Today, Brother John Parker spoke to BYU-Idaho students about “Lighting the World” in his devotional address.
Use the Season to Emulate Christ
Parker is a faculty member in the Religious Education Department at BYU-Idaho. He started his devotional by expressing how his perspective about Christmas creeping into November has changed. He admitted it used to annoy him. But now he sees it as the world getting more excited for the birth of Christ.
“I hope that every time we see a Christmas light, we remember Him,” Parker said. “If we allow them to, every decoration we see can help us keep our sacrament covenant to remember the Savior.”
Parker then shared how Christ is our perfect example of spreading light to the world. And a great lesson we can take from the life of Jesus Christ is to have more compassion.
“It is to recognize that all of us may have some unique challenges, but we also have a lot of gifts and a lot of good to give to the world,” Parker said in an interview with BYU-Idaho Radio.
Become as a Child
Children are a great example of seeing others with compassion.
Parker recalled when he was a young father, he would take his children to McDonald's and he would be watching them play. Then a few minutes later they would come running back holding hands with another child and say, “This is my new friend, can you write down her number?” and within minutes they would have a new best friend.
“Yet I am sitting two feet from their father and never even mentioned a word to him,” he said. “And I am in my own world and not looking around and not seeing opportunities to be a friend and opportunities to reach out. I’m trying to help us to focus and to look with love, maybe the way a child does.”
Another story Parker shared, was a time when his family decided to donate blankets to a homeless shelter.
All the children picked out a blanket to take to the shelter, and his oldest daughter picked a very special blanket. The one Brother Parker and his wife wrapped her in when they took her home from the hospital.
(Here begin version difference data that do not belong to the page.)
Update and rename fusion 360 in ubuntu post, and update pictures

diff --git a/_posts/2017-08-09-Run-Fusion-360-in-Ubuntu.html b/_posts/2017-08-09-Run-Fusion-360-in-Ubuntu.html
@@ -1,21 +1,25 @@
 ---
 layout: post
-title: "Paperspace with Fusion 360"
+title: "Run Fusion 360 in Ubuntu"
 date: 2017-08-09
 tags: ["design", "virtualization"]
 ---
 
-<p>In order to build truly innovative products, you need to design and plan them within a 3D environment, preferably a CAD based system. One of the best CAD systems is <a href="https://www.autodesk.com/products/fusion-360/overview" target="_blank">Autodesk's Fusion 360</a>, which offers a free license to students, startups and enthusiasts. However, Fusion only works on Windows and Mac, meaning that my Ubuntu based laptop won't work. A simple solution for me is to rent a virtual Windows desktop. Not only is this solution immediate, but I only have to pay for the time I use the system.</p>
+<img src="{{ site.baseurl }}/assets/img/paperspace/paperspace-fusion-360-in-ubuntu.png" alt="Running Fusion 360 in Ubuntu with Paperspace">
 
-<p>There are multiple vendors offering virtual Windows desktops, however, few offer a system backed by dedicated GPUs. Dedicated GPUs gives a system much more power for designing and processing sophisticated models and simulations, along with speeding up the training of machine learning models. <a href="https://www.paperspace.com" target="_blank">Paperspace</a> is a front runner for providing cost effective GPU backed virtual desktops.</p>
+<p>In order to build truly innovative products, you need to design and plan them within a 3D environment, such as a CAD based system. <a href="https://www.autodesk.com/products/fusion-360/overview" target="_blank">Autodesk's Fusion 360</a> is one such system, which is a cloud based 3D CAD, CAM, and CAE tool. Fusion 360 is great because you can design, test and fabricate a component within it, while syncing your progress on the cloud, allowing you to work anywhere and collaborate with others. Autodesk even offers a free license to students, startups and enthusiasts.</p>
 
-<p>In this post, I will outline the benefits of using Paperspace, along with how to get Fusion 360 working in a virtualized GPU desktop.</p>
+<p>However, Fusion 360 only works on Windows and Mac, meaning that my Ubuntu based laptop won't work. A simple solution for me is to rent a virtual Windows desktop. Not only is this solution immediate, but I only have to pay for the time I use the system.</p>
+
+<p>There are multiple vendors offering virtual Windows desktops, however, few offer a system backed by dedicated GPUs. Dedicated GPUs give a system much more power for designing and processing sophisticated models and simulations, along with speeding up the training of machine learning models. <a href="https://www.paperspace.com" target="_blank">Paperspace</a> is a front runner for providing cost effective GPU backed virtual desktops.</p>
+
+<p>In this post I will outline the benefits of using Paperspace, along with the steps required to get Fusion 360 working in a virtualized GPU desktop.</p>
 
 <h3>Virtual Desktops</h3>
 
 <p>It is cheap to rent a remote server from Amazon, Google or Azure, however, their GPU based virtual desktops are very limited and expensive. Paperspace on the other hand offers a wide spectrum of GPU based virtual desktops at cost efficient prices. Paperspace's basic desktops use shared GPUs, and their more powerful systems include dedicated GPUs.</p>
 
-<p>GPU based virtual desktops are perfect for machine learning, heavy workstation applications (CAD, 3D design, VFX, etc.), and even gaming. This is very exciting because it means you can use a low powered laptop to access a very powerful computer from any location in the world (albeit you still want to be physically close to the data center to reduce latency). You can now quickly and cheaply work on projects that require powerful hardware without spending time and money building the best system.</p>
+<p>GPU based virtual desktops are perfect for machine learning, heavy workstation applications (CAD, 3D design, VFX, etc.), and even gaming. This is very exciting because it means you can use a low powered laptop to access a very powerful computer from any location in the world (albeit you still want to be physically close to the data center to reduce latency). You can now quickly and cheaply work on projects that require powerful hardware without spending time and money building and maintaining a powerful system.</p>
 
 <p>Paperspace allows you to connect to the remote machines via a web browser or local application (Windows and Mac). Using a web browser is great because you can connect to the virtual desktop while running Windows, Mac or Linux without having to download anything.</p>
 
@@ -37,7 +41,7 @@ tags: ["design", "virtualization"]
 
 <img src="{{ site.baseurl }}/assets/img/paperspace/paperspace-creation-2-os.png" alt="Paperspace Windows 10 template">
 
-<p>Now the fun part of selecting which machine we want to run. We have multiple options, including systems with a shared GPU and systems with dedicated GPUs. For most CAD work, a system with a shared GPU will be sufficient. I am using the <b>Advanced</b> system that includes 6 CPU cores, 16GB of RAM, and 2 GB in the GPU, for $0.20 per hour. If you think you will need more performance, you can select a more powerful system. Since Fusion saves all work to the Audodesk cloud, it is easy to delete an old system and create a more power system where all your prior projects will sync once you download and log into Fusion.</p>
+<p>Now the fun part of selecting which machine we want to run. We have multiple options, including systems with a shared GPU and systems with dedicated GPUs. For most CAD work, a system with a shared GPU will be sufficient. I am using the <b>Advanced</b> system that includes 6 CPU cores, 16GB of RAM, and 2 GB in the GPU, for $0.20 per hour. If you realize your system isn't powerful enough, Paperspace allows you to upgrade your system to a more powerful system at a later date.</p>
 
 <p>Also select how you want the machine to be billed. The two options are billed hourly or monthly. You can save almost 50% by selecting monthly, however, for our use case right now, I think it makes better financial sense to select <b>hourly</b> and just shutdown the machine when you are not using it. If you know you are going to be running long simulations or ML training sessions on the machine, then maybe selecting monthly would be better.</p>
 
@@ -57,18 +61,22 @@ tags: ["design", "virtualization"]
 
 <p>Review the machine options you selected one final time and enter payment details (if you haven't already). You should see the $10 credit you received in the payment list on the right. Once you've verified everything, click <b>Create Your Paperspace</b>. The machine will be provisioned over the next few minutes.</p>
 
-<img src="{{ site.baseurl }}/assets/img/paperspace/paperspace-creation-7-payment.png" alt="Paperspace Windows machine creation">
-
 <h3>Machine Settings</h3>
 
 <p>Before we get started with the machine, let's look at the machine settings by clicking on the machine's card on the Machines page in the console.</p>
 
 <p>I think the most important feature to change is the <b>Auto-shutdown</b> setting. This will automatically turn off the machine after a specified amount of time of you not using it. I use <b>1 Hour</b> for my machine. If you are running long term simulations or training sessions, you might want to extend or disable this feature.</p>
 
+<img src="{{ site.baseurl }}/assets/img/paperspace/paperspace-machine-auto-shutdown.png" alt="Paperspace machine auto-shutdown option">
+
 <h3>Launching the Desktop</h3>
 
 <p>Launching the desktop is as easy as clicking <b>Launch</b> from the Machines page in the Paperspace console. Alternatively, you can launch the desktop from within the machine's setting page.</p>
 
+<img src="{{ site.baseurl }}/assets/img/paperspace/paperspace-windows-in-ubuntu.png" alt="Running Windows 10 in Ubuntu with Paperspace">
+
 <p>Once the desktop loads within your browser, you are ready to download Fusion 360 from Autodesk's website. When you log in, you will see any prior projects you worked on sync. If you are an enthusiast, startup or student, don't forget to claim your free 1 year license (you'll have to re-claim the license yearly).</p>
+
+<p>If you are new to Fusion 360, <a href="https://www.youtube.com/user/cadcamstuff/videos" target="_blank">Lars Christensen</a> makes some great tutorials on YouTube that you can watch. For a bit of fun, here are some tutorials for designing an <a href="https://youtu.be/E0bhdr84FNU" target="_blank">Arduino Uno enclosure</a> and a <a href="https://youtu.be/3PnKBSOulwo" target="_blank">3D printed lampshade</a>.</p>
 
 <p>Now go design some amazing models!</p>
When the family went to donate the blankets, his daughter hesitated. When they offered to donate a different blanket, she looked at the other children in the shelter and said, “If I was one of those girls in that room, I would want this blanket,” she said. “This one is the warmest and most cuddly.”
She then placed the blanket on the donation desk and walked away sobbing.
Small Acts of Service
Providing a service to others doesn’t always have to be a big thing, Parker shared in his address. A smile is also a good way to spread some love.
He shared how one study found that one smile can generate the same stimulations in the brain as 2,000 bars of chocolate.
“I would love to be in that study,” Parker said laughing. “Smiles and chocolate
Parker challenged each student to remember to Light the World and go smiling, lifting and serving others more than ever before.